### Task details:
Find the lines in the records below that contain "added", and report each of them.

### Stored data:
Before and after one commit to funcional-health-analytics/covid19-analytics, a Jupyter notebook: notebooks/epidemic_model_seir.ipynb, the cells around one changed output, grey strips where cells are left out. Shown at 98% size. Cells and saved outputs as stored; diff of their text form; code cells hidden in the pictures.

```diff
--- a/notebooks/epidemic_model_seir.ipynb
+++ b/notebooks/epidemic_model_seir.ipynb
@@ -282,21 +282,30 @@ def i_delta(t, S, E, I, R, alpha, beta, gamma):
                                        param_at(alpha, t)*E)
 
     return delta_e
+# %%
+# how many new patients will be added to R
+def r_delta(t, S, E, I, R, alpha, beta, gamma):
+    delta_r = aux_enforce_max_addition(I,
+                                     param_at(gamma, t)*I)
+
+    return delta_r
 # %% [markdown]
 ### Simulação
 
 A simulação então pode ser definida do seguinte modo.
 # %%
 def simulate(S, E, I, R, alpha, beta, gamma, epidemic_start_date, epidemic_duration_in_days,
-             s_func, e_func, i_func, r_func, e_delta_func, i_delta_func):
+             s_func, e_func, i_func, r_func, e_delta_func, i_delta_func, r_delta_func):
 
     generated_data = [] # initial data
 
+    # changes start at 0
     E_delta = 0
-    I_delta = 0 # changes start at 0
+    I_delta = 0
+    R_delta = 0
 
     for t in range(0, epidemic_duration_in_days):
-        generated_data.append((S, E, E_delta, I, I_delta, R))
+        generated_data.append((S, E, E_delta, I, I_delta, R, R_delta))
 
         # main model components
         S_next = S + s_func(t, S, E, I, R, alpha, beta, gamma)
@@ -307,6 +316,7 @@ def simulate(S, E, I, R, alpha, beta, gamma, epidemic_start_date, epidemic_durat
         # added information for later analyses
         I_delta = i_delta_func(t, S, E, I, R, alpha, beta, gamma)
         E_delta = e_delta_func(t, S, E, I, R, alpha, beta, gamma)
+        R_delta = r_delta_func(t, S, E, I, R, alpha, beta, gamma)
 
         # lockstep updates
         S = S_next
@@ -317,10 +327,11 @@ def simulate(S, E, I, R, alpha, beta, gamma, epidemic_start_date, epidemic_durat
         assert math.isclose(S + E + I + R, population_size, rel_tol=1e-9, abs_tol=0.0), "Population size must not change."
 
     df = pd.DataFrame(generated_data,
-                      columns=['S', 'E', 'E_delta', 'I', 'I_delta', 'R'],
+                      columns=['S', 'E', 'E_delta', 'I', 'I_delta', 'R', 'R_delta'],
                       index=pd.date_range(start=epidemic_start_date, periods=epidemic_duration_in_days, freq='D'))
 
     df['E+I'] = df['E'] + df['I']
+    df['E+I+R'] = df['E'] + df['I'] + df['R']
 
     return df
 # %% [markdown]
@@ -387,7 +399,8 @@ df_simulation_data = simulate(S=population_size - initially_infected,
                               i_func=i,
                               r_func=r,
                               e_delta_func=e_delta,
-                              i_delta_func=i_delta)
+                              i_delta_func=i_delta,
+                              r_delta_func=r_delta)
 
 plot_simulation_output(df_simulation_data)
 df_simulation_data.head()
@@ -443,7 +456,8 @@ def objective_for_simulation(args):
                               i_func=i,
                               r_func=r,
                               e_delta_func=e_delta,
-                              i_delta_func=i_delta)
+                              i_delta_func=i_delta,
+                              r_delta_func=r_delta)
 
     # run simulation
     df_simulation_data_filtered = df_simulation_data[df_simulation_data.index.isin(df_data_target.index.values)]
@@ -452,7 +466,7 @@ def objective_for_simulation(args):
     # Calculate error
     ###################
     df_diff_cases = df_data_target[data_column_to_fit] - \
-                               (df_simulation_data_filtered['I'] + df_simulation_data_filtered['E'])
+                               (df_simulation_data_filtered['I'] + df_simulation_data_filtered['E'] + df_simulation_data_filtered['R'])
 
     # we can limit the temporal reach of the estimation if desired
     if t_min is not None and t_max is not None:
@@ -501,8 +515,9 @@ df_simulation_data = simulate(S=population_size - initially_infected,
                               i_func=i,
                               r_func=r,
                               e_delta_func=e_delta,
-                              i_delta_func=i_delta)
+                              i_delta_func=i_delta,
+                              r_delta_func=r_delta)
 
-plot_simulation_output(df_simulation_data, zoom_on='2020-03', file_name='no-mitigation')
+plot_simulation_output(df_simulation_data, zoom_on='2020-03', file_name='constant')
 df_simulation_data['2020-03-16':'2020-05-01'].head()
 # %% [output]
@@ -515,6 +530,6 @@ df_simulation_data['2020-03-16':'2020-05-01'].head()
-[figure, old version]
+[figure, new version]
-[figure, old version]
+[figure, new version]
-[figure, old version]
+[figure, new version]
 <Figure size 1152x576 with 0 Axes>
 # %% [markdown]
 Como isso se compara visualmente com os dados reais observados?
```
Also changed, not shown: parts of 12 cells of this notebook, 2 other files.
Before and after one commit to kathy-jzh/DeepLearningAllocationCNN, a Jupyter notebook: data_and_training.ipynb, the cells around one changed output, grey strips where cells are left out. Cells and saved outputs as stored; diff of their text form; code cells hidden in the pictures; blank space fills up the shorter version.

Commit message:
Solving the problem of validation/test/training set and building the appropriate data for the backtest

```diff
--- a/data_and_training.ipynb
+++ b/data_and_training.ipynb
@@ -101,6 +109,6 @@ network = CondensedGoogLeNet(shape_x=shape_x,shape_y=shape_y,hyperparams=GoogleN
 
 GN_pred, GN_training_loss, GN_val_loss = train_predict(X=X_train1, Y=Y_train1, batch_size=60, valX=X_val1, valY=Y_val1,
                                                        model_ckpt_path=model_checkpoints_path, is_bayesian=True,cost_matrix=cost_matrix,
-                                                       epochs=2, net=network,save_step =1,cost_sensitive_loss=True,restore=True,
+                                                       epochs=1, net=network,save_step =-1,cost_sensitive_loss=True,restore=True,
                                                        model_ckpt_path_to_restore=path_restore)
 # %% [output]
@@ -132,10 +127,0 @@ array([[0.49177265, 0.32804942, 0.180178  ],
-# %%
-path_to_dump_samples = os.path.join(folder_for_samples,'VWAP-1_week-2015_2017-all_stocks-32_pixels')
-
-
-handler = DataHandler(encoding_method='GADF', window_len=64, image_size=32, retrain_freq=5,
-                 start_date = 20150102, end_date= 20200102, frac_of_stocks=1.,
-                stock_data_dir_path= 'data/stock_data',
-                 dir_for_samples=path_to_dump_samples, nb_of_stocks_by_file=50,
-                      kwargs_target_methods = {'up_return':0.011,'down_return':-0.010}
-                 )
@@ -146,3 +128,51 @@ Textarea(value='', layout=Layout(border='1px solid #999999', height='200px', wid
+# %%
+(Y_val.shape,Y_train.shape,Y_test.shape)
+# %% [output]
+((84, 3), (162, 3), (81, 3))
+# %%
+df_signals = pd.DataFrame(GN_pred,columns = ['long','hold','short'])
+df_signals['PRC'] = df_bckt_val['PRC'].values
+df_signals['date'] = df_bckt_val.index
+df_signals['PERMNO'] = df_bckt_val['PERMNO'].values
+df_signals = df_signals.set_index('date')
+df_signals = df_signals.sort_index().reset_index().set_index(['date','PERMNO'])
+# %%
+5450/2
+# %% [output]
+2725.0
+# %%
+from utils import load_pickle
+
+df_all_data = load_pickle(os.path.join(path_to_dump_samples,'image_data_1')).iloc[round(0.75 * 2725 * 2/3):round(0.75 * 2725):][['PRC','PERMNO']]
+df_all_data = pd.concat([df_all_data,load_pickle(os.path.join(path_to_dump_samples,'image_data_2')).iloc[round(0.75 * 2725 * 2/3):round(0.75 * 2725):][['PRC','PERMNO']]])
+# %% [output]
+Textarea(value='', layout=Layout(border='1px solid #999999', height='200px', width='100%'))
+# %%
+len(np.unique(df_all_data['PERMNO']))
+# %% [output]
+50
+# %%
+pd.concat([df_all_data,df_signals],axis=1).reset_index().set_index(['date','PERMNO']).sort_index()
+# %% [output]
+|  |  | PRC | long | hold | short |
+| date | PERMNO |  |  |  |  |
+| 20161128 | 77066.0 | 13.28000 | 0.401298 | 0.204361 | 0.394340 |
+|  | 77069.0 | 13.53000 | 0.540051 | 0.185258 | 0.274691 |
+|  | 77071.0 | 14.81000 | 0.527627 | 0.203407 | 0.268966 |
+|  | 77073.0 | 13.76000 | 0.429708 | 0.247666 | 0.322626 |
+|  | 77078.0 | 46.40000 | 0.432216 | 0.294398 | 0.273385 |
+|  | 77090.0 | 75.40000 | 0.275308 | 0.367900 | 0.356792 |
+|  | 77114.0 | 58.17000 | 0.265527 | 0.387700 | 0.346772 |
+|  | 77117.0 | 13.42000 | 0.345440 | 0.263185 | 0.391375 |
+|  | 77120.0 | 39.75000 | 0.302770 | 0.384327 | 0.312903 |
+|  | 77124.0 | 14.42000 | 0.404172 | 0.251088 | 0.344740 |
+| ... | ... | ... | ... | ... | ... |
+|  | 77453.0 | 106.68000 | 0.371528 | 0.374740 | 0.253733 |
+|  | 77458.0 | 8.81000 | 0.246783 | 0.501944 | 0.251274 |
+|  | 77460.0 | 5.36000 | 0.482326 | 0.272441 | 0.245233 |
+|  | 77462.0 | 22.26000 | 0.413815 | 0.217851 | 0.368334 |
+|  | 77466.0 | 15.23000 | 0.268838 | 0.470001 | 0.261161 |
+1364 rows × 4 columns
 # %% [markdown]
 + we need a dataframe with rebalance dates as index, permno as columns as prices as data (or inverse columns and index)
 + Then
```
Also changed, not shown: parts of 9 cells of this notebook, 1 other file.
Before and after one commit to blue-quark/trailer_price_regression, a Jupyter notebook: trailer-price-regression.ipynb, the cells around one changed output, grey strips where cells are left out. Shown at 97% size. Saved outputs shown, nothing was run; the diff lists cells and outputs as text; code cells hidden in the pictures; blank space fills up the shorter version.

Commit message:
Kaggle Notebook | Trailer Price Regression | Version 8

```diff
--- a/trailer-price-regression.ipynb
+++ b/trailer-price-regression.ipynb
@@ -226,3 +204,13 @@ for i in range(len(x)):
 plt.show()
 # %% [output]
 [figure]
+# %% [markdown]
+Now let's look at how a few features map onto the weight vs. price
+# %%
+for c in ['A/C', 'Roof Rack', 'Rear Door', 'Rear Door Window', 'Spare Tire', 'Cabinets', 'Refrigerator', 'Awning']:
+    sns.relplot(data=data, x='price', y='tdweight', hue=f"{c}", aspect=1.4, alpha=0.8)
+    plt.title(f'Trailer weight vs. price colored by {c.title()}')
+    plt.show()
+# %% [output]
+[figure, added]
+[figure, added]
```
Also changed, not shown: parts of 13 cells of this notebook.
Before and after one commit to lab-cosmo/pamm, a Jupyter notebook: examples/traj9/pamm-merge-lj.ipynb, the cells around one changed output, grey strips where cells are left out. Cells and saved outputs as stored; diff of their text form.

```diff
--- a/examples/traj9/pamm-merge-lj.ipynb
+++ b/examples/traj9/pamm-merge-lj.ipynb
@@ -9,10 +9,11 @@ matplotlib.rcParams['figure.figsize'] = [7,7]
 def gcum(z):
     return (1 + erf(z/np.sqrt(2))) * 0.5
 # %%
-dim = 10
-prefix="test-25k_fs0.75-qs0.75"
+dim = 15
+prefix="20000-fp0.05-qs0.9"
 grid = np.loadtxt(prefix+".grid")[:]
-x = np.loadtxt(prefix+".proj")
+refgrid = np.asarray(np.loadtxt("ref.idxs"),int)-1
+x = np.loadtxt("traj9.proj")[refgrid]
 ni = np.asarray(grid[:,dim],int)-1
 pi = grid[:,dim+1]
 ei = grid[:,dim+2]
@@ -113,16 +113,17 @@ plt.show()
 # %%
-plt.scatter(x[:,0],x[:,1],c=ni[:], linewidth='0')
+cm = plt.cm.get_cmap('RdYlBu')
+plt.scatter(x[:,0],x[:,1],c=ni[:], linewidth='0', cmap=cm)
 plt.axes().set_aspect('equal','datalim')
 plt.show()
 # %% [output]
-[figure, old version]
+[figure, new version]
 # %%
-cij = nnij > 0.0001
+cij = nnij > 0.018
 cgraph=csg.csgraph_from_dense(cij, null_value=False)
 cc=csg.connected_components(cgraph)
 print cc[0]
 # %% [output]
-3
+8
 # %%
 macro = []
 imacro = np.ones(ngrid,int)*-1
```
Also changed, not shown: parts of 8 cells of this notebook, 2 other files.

### Result for this task:
+# how many new patients will be added to R
         # added information for later analyses
+[figure, added]
+[figure, added]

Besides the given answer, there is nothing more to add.